▶ **GOAL OF THE EXERCISE**
Nothing in the records may be changed; retype them in full.

▶ **MATERIAL FOR THE TASK**
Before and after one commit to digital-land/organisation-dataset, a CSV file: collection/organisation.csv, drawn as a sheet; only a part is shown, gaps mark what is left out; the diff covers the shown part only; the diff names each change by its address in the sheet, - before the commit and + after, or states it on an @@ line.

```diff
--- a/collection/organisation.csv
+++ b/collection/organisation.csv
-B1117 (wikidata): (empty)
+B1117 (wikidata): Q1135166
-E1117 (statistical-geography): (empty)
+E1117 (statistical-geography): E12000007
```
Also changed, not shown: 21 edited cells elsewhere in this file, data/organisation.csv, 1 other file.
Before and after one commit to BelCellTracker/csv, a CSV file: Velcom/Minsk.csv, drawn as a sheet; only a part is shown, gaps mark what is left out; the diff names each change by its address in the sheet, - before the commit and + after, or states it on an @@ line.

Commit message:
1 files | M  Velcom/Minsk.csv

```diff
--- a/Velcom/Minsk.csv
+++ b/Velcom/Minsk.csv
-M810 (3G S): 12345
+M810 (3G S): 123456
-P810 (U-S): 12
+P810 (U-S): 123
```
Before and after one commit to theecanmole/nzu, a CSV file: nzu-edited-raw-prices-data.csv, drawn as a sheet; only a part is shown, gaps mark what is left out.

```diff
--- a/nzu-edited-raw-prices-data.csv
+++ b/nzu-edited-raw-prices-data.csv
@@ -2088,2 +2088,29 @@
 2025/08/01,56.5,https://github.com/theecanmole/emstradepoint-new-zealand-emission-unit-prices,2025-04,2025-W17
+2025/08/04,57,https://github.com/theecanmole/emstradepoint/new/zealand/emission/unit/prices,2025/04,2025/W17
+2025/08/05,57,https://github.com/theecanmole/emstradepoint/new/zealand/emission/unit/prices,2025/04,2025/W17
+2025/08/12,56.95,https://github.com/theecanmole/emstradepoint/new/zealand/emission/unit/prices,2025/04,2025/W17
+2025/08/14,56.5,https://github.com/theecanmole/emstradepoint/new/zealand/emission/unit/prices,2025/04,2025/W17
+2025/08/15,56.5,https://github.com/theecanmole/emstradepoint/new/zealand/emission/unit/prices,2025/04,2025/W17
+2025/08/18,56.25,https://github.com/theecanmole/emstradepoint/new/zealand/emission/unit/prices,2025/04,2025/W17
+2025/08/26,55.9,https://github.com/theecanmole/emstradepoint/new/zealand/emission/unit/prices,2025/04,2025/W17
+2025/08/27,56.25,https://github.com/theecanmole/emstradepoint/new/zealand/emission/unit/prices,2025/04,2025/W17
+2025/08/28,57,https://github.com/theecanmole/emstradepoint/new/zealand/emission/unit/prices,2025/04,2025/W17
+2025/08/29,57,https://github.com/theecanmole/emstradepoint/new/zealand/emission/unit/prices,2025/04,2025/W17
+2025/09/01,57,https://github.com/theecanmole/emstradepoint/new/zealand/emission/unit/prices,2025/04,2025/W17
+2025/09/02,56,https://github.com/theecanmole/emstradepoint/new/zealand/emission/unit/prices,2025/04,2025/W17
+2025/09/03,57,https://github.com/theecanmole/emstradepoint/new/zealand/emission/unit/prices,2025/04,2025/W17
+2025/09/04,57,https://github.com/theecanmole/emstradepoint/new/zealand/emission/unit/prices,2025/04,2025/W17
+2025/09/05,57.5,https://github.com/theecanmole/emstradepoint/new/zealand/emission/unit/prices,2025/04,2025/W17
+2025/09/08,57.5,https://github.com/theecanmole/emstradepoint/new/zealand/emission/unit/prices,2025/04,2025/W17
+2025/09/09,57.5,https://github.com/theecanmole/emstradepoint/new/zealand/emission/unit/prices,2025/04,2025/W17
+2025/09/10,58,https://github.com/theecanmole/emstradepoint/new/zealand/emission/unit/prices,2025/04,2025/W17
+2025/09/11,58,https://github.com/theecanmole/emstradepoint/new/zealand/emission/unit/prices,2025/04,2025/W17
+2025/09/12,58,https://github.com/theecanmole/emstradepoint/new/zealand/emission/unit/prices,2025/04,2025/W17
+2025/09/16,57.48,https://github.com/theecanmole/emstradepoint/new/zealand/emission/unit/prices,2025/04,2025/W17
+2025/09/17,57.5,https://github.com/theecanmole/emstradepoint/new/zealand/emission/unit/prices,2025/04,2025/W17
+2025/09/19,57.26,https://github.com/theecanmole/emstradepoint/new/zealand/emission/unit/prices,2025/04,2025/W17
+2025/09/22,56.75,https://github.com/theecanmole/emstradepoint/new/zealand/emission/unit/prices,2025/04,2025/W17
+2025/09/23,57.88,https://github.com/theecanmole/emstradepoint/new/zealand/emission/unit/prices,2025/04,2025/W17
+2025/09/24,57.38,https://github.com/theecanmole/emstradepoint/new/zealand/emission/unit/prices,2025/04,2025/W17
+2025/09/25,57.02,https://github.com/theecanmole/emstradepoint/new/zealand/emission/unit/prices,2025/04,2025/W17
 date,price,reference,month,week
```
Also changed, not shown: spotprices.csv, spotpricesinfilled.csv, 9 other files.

▶ **RESPONSE AREA**
Before and after one commit to digital-land/organisation-dataset, a CSV file: collection/organisation.csv, drawn as a sheet; only a part is shown, gaps mark what is left out; the diff covers the shown part only; the diff names each change by its address in the sheet, - before the commit and + after, or states it on an @@ line.

```diff
--- a/collection/organisation.csv
+++ b/collection/organisation.csv
-B1117 (wikidata): (empty)
+B1117 (wikidata): Q1135166
-E1117 (statistical-geography): (empty)
+E1117 (statistical-geography): E12000007
```
Also changed, not shown: 21 edited cells elsewhere in this file, data/organisation.csv, 1 other file.
Before and after one commit to BelCellTracker/csv, a CSV file: Velcom/Minsk.csv, drawn as a sheet; only a part is shown, gaps mark what is left out; the diff names each change by its address in the sheet, - before the commit and + after, or states it on an @@ line.

Commit message:
1 files | M  Velcom/Minsk.csv

```diff
--- a/Velcom/Minsk.csv
+++ b/Velcom/Minsk.csv
-M810 (3G S): 12345
+M810 (3G S): 123456
-P810 (U-S): 12
+P810 (U-S): 123
```
Before and after one commit to theecanmole/nzu, a CSV file: nzu-edited-raw-prices-data.csv, drawn as a sheet; only a part is shown, gaps mark what is left out.

```diff
--- a/nzu-edited-raw-prices-data.csv
+++ b/nzu-edited-raw-prices-data.csv
@@ -2088,2 +2088,29 @@
 2025/08/01,56.5,https://github.com/theecanmole/emstradepoint-new-zealand-emission-unit-prices,2025-04,2025-W17
+2025/08/04,57,https://github.com/theecanmole/emstradepoint/new/zealand/emission/unit/prices,2025/04,2025/W17
+2025/08/05,57,https://github.com/theecanmole/emstradepoint/new/zealand/emission/unit/prices,2025/04,2025/W17
+2025/08/12,56.95,https://github.com/theecanmole/emstradepoint/new/zealand/emission/unit/prices,2025/04,2025/W17
+2025/08/14,56.5,https://github.com/theecanmole/emstradepoint/new/zealand/emission/unit/prices,2025/04,2025/W17
+2025/08/15,56.5,https://github.com/theecanmole/emstradepoint/new/zealand/emission/unit/prices,2025/04,2025/W17
+2025/08/18,56.25,https://github.com/theecanmole/emstradepoint/new/zealand/emission/unit/prices,2025/04,2025/W17
+2025/08/26,55.9,https://github.com/theecanmole/emstradepoint/new/zealand/emission/unit/prices,2025/04,2025/W17
+2025/08/27,56.25,https://github.com/theecanmole/emstradepoint/new/zealand/emission/unit/prices,2025/04,2025/W17
+2025/08/28,57,https://github.com/theecanmole/emstradepoint/new/zealand/emission/unit/prices,2025/04,2025/W17
+2025/08/29,57,https://github.com/theecanmole/emstradepoint/new/zealand/emission/unit/prices,2025/04,2025/W17
+2025/09/01,57,https://github.com/theecanmole/emstradepoint/new/zealand/emission/unit/prices,2025/04,2025/W17
+2025/09/02,56,https://github.com/theecanmole/emstradepoint/new/zealand/emission/unit/prices,2025/04,2025/W17
+2025/09/03,57,https://github.com/theecanmole/emstradepoint/new/zealand/emission/unit/prices,2025/04,2025/W17
+2025/09/04,57,https://github.com/theecanmole/emstradepoint/new/zealand/emission/unit/prices,2025/04,2025/W17
+2025/09/05,57.5,https://github.com/theecanmole/emstradepoint/new/zealand/emission/unit/prices,2025/04,2025/W17
+2025/09/08,57.5,https://github.com/theecanmole/emstradepoint/new/zealand/emission/unit/prices,2025/04,2025/W17
+2025/09/09,57.5,https://github.com/theecanmole/emstradepoint/new/zealand/emission/unit/prices,2025/04,2025/W17
+2025/09/10,58,https://github.com/theecanmole/emstradepoint/new/zealand/emission/unit/prices,2025/04,2025/W17
+2025/09/11,58,https://github.com/theecanmole/emstradepoint/new/zealand/emission/unit/prices,2025/04,2025/W17
+2025/09/12,58,https://github.com/theecanmole/emstradepoint/new/zealand/emission/unit/prices,2025/04,2025/W17
+2025/09/16,57.48,https://github.com/theecanmole/emstradepoint/new/zealand/emission/unit/prices,2025/04,2025/W17
+2025/09/17,57.5,https://github.com/theecanmole/emstradepoint/new/zealand/emission/unit/prices,2025/04,2025/W17
+2025/09/19,57.26,https://github.com/theecanmole/emstradepoint/new/zealand/emission/unit/prices,2025/04,2025/W17
+2025/09/22,56.75,https://github.com/theecanmole/emstradepoint/new/zealand/emission/unit/prices,2025/04,2025/W17
+2025/09/23,57.88,https://github.com/theecanmole/emstradepoint/new/zealand/emission/unit/prices,2025/04,2025/W17
+2025/09/24,57.38,https://github.com/theecanmole/emstradepoint/new/zealand/emission/unit/prices,2025/04,2025/W17
+2025/09/25,57.02,https://github.com/theecanmole/emstradepoint/new/zealand/emission/unit/prices,2025/04,2025/W17
 date,price,reference,month,week
```
Also changed, not shown: spotprices.csv, spotpricesinfilled.csv, 9 other files.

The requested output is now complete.